- [EXERCISE]: Output each record verbatim, with pictures left out.

☆ ☆ ☆ ☆ ☆

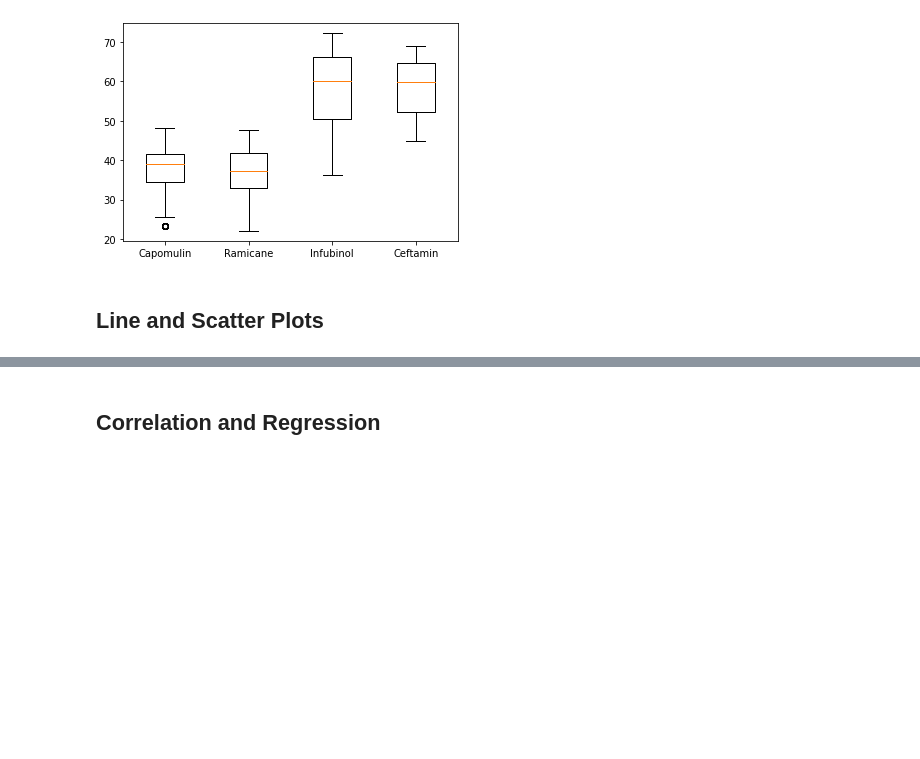
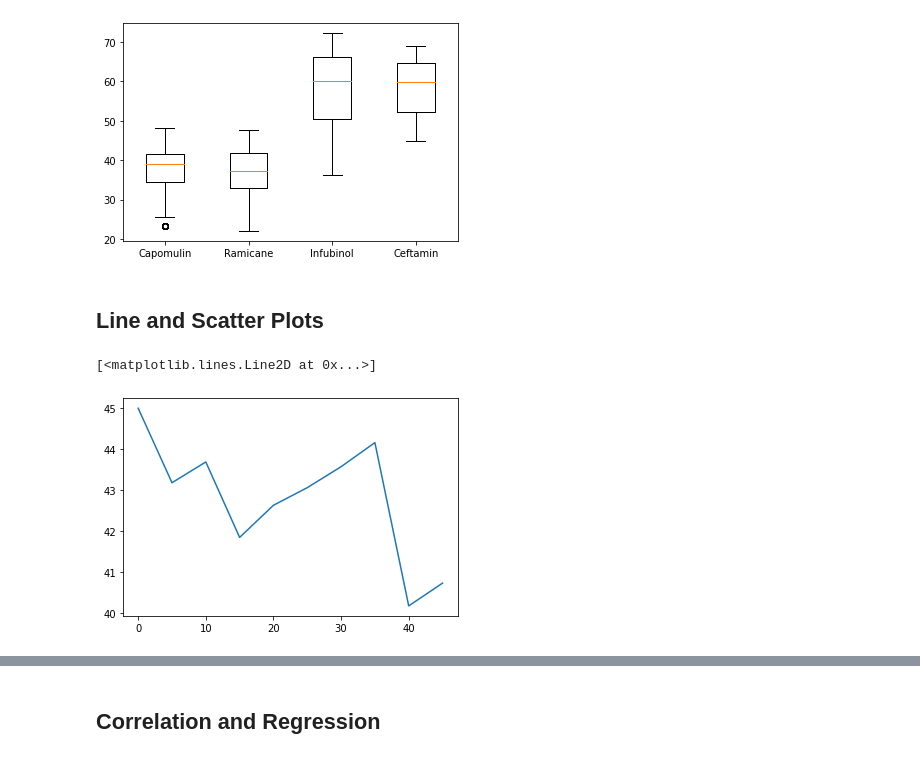
Before and after one commit to jessyoder/MatPlotLib-Challenge, a Jupyter notebook: Pymaceuticals/.ipynb, the cells around one changed output, grey strips where cells are left out. Cells and saved outputs as stored; diff of their text form; code cells hidden in the pictures; blank space fills up the shorter version.

Commit message:
Finished the Line Graph, still working on fixing the Quartiles.

```diff
--- a/Pymaceuticals/.ipynb
+++ b/Pymaceuticals/.ipynb
@@ -209,3 +194,11 @@ plt.show()
 ## Line and Scatter Plots
 # %%
 # Generate a line plot of time point versus tumor volume for a mouse treated with Capomulin
+find_mouse = merge_df[merge_df["Mouse ID"].isin(["s710"])]
+sorted_mouse = find_mouse.sort_values("Timepoint", ascending=False)
+x_axis = sorted_mouse["Timepoint"]
+y_axis = sorted_mouse["Tumor Volume (mm3)"]
+plt.plot(x_axis, y_axis)
+# %% [output]
+[<matplotlib.lines.Line2D at 0x...>]
+[figure, added]
```
Also changed, not shown: parts of 7 cells of this notebook.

☆ ☆ ☆ ☆ ☆

- [ANSWER FOR THE TASK]:
Before and after one commit to jessyoder/MatPlotLib-Challenge, a Jupyter notebook: Pymaceuticals/.ipynb, the cells around one changed output, grey strips where cells are left out. Cells and saved outputs as stored; diff of their text form; code cells hidden in the pictures; blank space fills up the shorter version.

Commit message:
Finished the Line Graph, still working on fixing the Quartiles.

```diff
--- a/Pymaceuticals/.ipynb
+++ b/Pymaceuticals/.ipynb
@@ -209,3 +194,11 @@ plt.show()
 ## Line and Scatter Plots
 # %%
 # Generate a line plot of time point versus tumor volume for a mouse treated with Capomulin
+find_mouse = merge_df[merge_df["Mouse ID"].isin(["s710"])]
+sorted_mouse = find_mouse.sort_values("Timepoint", ascending=False)
+x_axis = sorted_mouse["Timepoint"]
+y_axis = sorted_mouse["Tumor Volume (mm3)"]
+plt.plot(x_axis, y_axis)
+# %% [output]
+[<matplotlib.lines.Line2D at 0x...>]
+[figure, added]
```
Also changed, not shown: parts of 7 cells of this notebook.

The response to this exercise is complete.